Types of Visa Credit Cards

Visa offers five different levels of credit card for both businesses and consumers:

  • Platinum (also known as Classic or Traditional)
  • Signature
  • Infinite
  • Business
  • Professional

Mastercard

Globally, there are over 230 million Mastercard’s in circulation, making it the second most popular payment network by volume. While Visa is accepted in 170 countries worldwide, Mastercard claims that users can find merchants that accept their payment network in 210 countries. Even though 210 is more than 170 (we did the math), the general rule of thumb is that anywhere that accepts a Mastercard will probably accept a Visa, and vice versa.

Like Visa, Mastercard offers a variety of cards, including small business cards, rewards cards, low-interest-rate cards, balance transfer cards, and more. These cards suit a wide variety of credit scores and needs – and feature a large selection of rewards programs.

Types of Mastercard Credit Cards

Like Visa, Mastercard also offers five tiers for their products:

  • Platinum
  • World
  • World Elite
  • Business Platinum
  • Professional

How Do Credit Card Issuers Make Money?

So, how to credit card networks and issuers make money?

How Credit Card Issuers Make Money

Credit card issuers make a large percentage of their money from the interest payments and fees cardholders pay when they carry a balance, make a late payment, or simply pay the annual fee on their credit card.

Card issuers also make money through merchant fees. When you use your credit card to make a purchase, the issuer (or bank) charges a fee of around 1% to 3% to the merchant. That’s why some stores require a minimum spend before allowing card purchases – it needs to make financial sense for the merchant to accept card payments.

How Payment Networks Make Money
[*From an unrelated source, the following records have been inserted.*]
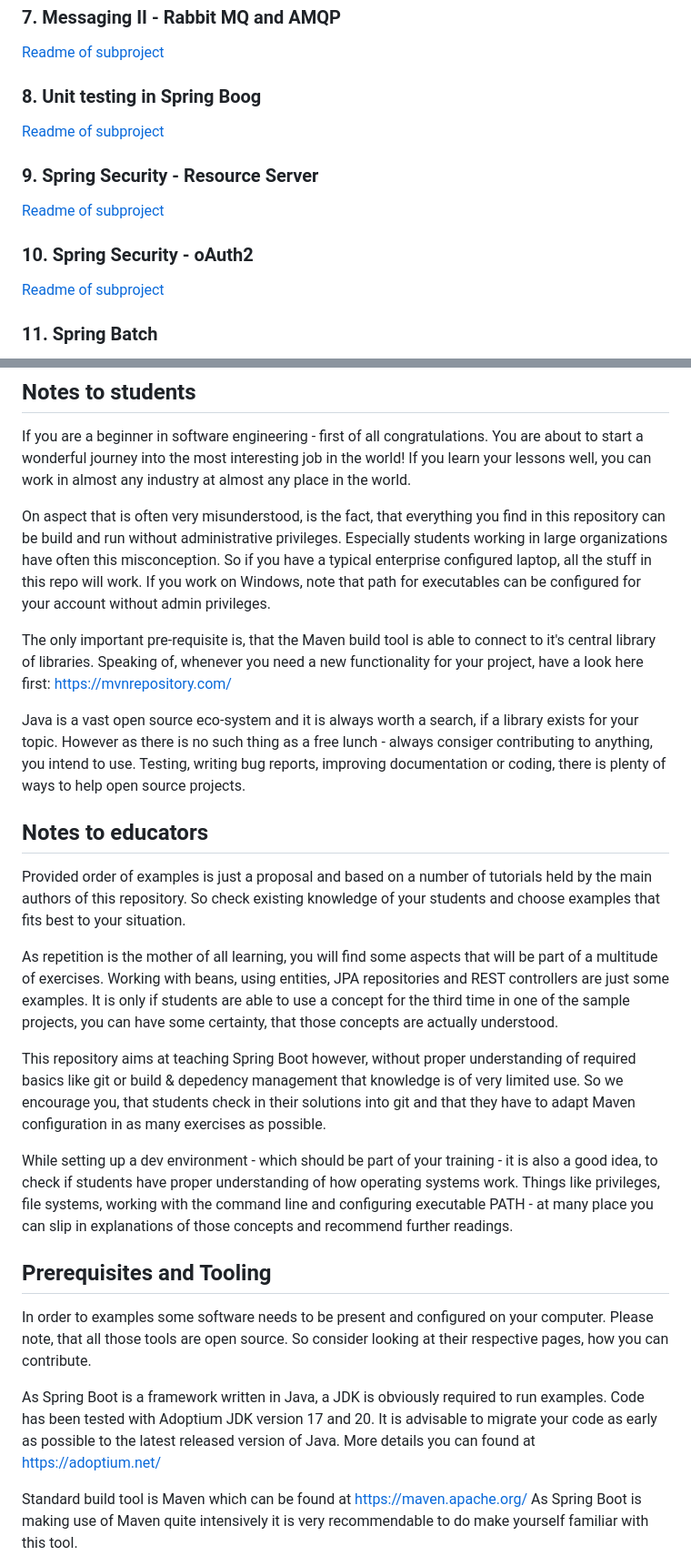
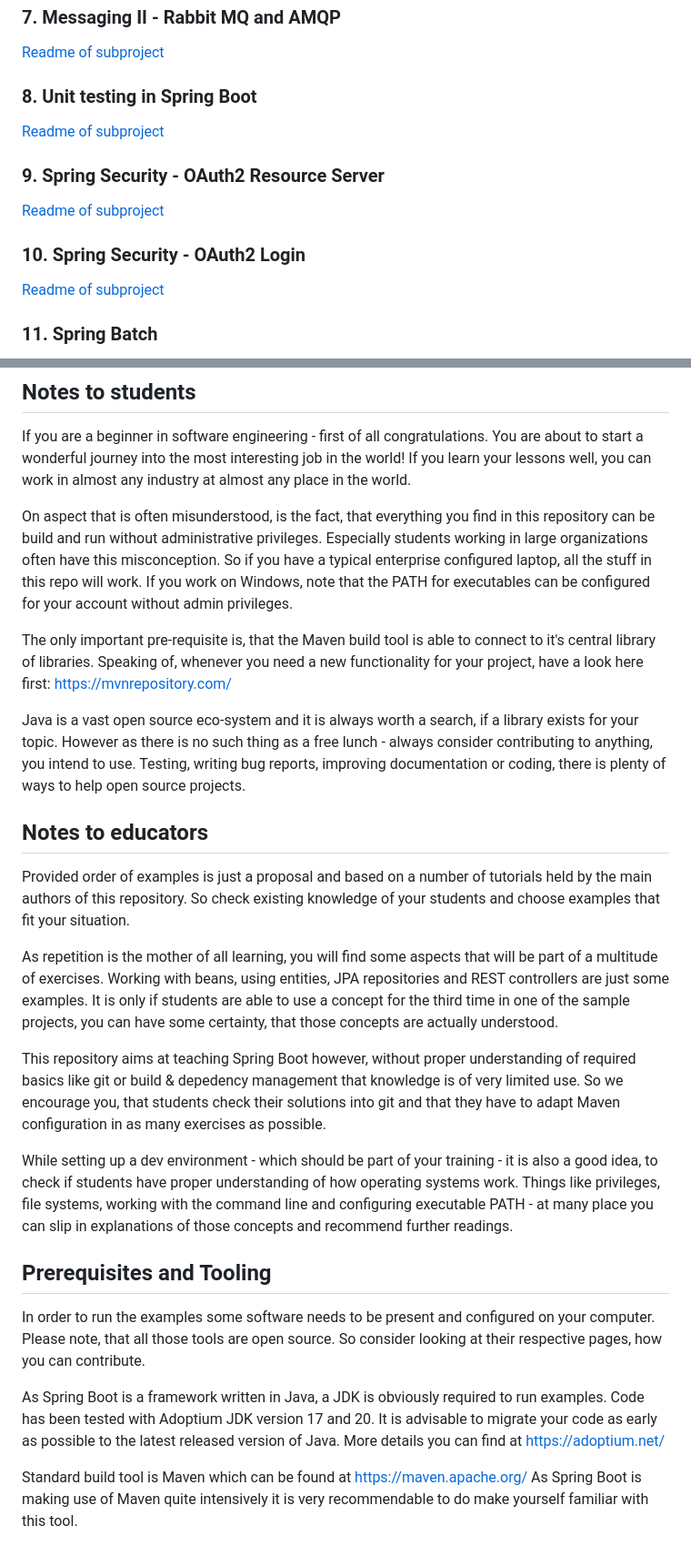
Before and after one commit to starwit-trainings/spring-boot, a Markdown page: Readme.md, 2 parts joined by grey strips. Shown at 91% size. Rendered like a GitHub page.

Commit message:
Fix some typos (and some other tiny improvements)

```diff
--- a/Readme.md
+++ b/Readme.md
@@ -22,11 +22,11 @@ Each of the folders in this repo contains a Spring Boot project and here is an o
 [Readme of subproject](messaging-demo/Readme.md)
 ### 7. Messaging II - Rabbit MQ and AMQP
 [Readme of subproject](rabbit-mq/Readme.md)
-### 8. Unit testing in Spring Boog
+### 8. Unit testing in Spring Boot
 [Readme of subproject](testexample/Readme.md)
-### 9. Spring Security - Resource Server
+### 9. Spring Security - OAuth2 Resource Server
 [Readme of subproject](oauth2-resource-server/README.md)
-### 10. Spring Security - oAuth2
+### 10. Spring Security - OAuth2 Login
 [Readme of subproject](security-redirect/Readme.md)
 ### 11. Spring Batch
 [Readme of subproject](batchexample/Readme.md)
@@ -41,25 +41,25 @@ Each of the folders in this repo contains a Spring Boot project and here is an o
 ## Notes to students
 If you are a beginner in software engineering - first of all congratulations. You are about to start a wonderful journey into the most interesting job in the world! If you learn your lessons well, you can work in almost any industry at almost any place in the world.
 
-On aspect that is often very misunderstood, is the fact, that everything you find in this repository can be build and run without administrative privileges. Especially students working in large organizations have often this misconception. So if you have a typical enterprise configured laptop, all the stuff in this repo will work. If you work on Windows, note that path for executables can be configured for your account without admin privileges.
+On aspect that is often misunderstood, is the fact, that everything you find in this repository can be build and run without administrative privileges. Especially students working in large organizations often have this misconception. So if you have a typical enterprise configured laptop, all the stuff in this repo will work. If you work on Windows, note that the PATH for executables can be configured for your account without admin privileges.
 
 The only important pre-requisite is, that the Maven build tool is able to connect to it's central library of libraries. Speaking of, whenever you need a new functionality for your project, have a look here first: https://mvnrepository.com/
 
-Java is a vast open source eco-system and it is always worth a search, if a library exists for your topic. However as there is no such thing as a free lunch - always consiger contributing to anything, you intend to use. Testing, writing bug reports, improving documentation or coding, there is plenty of ways to help open source projects.
+Java is a vast open source eco-system and it is always worth a search, if a library exists for your topic. However as there is no such thing as a free lunch - always consider contributing to anything, you intend to use. Testing, writing bug reports, improving documentation or coding, there is plenty of ways to help open source projects.
 
 ## Notes to educators
-Provided order of examples is just a proposal and based on a number of tutorials held by the main authors of this repository. So check existing knowledge of your students and choose examples that fits best to your situation.
+Provided order of examples is just a proposal and based on a number of tutorials held by the main authors of this repository. So check existing knowledge of your students and choose examples that fit your situation.
 
 As repetition is the mother of all learning, you will find some aspects that will be part of a multitude of exercises. Working with beans, using entities, JPA repositories and REST controllers are just some examples. It is only if students are able to use a concept for the third time in one of the sample projects, you can have some certainty, that those concepts are actually understood.
 
-This repository aims at teaching Spring Boot however, without proper understanding of required basics like git or build & depedency management that knowledge is of very limited use. So we encourage you, that students check in their solutions into git and that they have to adapt Maven configuration in as many exercises as possible.
+This repository aims at teaching Spring Boot however, without proper understanding of required basics like git or build & depedency management that knowledge is of very limited use. So we encourage you, that students check their solutions into git and that they have to adapt Maven configuration in as many exercises as possible.
 
 While setting up a dev environment - which should be part of your training - it is also a good idea, to check if students have proper understanding of how operating systems work. Things like privileges, file systems, working with the command line and configuring executable PATH - at many place you can slip in explanations of those concepts and recommend further readings.
 
 ## Prerequisites and Tooling
-In order to examples some software needs to be present and configured on your computer. Please note, that all those tools are open source. So consider looking at their respective pages, how you can contribute.
+In order to run the examples some software needs to be present and configured on your computer. Please note, that all those tools are open source. So consider looking at their respective pages, how you can contribute.
 
-As Spring Boot is a framework written in Java, a JDK is obviously required to run examples. Code has been tested with Adoptium JDK version 17 and 20. It is advisable to migrate your code as early as possible to the latest released version of Java. More details you can found at https://adoptium.net/
+As Spring Boot is a framework written in Java, a JDK is obviously required to run examples. Code has been tested with Adoptium JDK version 17 and 20. It is advisable to migrate your code as early as possible to the latest released version of Java. More details you can find at https://adoptium.net/
 
 Standard build tool is Maven which can be found at https://maven.apache.org/ As Spring Boot is making use of Maven quite intensively it is very recommendable to do make yourself familiar with this tool.
 
```
Also changed, not shown: other parts of Readme.md (+1 -1 lines).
Payment networks usually get a percentage of these merchant fees from card issuers. Because they act as a processing network, they collect these fees from thousands of issuers and millions of merchants. This makes life easier for all parties involved. All told, the credit card industry is worth billions of dollars to the U.S. economy every year.